Source data

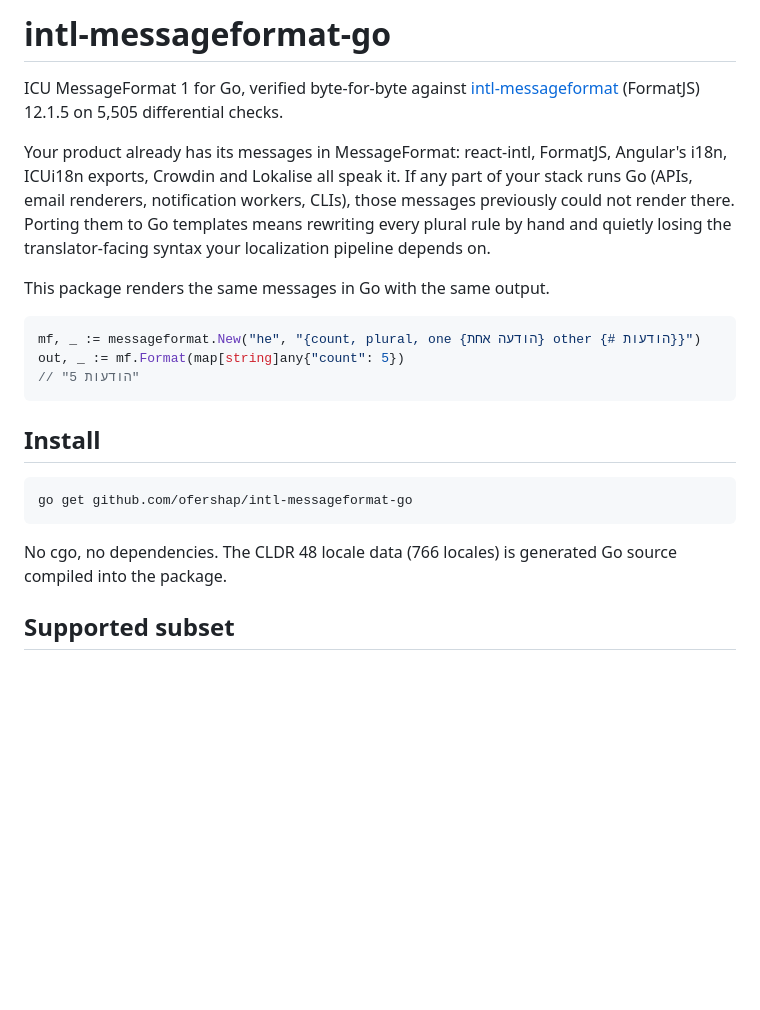
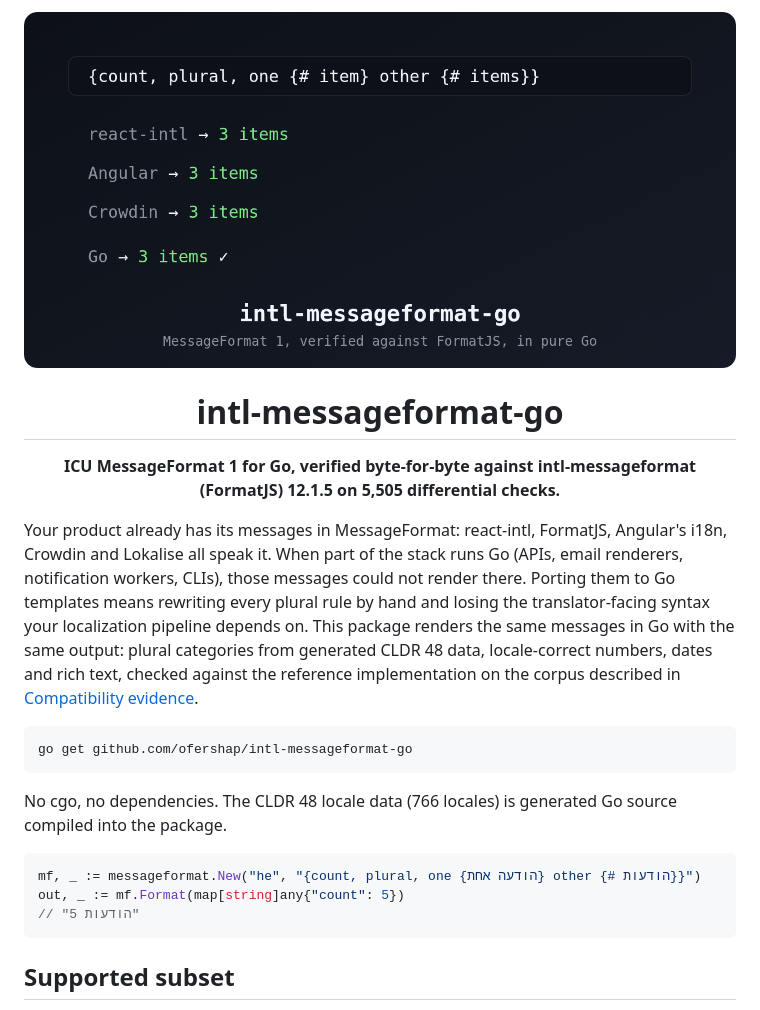
Before and after one commit to ofershap/intl-messageformat-go, a Markdown page: README.md, the part around one of its changes. GitHub-like rendering; pictures changed too: assets/hero.png (added); blank space fills up the shorter version.

Commit message:
Family README (hero, FAQ, footer), hero image rendered via headless Chrome

````diff
--- a/README.md
+++ b/README.md
@@ -1,24 +1,23 @@
-# intl-messageformat-go
+<div align="center">
+  <img src="assets/hero.png" alt="intl-messageformat-go: the message {count, plural, one {# item} other {# items}} renders identically in react-intl, Angular, Crowdin and Go" width="100%">
+  <h1>intl-messageformat-go</h1>
+  <p><strong>ICU MessageFormat 1 for Go, verified byte-for-byte against intl-messageformat (FormatJS) 12.1.5 on 5,505 differential checks.</strong></p>
 
-ICU MessageFormat 1 for Go, verified byte-for-byte against [intl-messageformat](https://formatjs.github.io/docs/intl-messageformat) (FormatJS) 12.1.5 on 5,505 differential checks.
+</div>
 
-Your product already has its messages in MessageFormat: react-intl, FormatJS, Angular's i18n, ICUi18n exports, Crowdin and Lokalise all speak it. If any part of your stack runs Go (APIs, email renderers, notification workers, CLIs), those messages previously could not render there. Porting them to Go templates means rewriting every plural rule by hand and quietly losing the translator-facing syntax your localization pipeline depends on.
+Your product already has its messages in MessageFormat: react-intl, FormatJS, Angular's i18n, Crowdin and Lokalise all speak it. When part of the stack runs Go (APIs, email renderers, notification workers, CLIs), those messages could not render there. Porting them to Go templates means rewriting every plural rule by hand and losing the translator-facing syntax your localization pipeline depends on. This package renders the same messages in Go with the same output: plural categories from generated CLDR 48 data, locale-correct numbers, dates and rich text, checked against the reference implementation on the corpus described in [Compatibility evidence](#compatibility-evidence).
 
-This package renders the same messages in Go with the same output.
+```bash
+go get github.com/ofershap/intl-messageformat-go
+```
+
+No cgo, no dependencies. The CLDR 48 locale data (766 locales) is generated Go source compiled into the package.
 
 ```go
 mf, _ := messageformat.New("he", "{count, plural, one {הודעה אחת} other {# הודעות}}")
 out, _ := mf.Format(map[string]any{"count": 5})
 // "5 הודעות"
 ```
-
-## Install
-
-```sh
-go get github.com/ofershap/intl-messageformat-go
-```
-
-No cgo, no dependencies. The CLDR 48 locale data (766 locales) is generated Go source compiled into the package.
 
 ## Supported subset
 
````
Also changed, not shown: other parts of README.md (+47 -2 lines), 1 other file.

Instructions to follow
Say the number of data lines holding "README", without any other words.

Answer to this exercise
5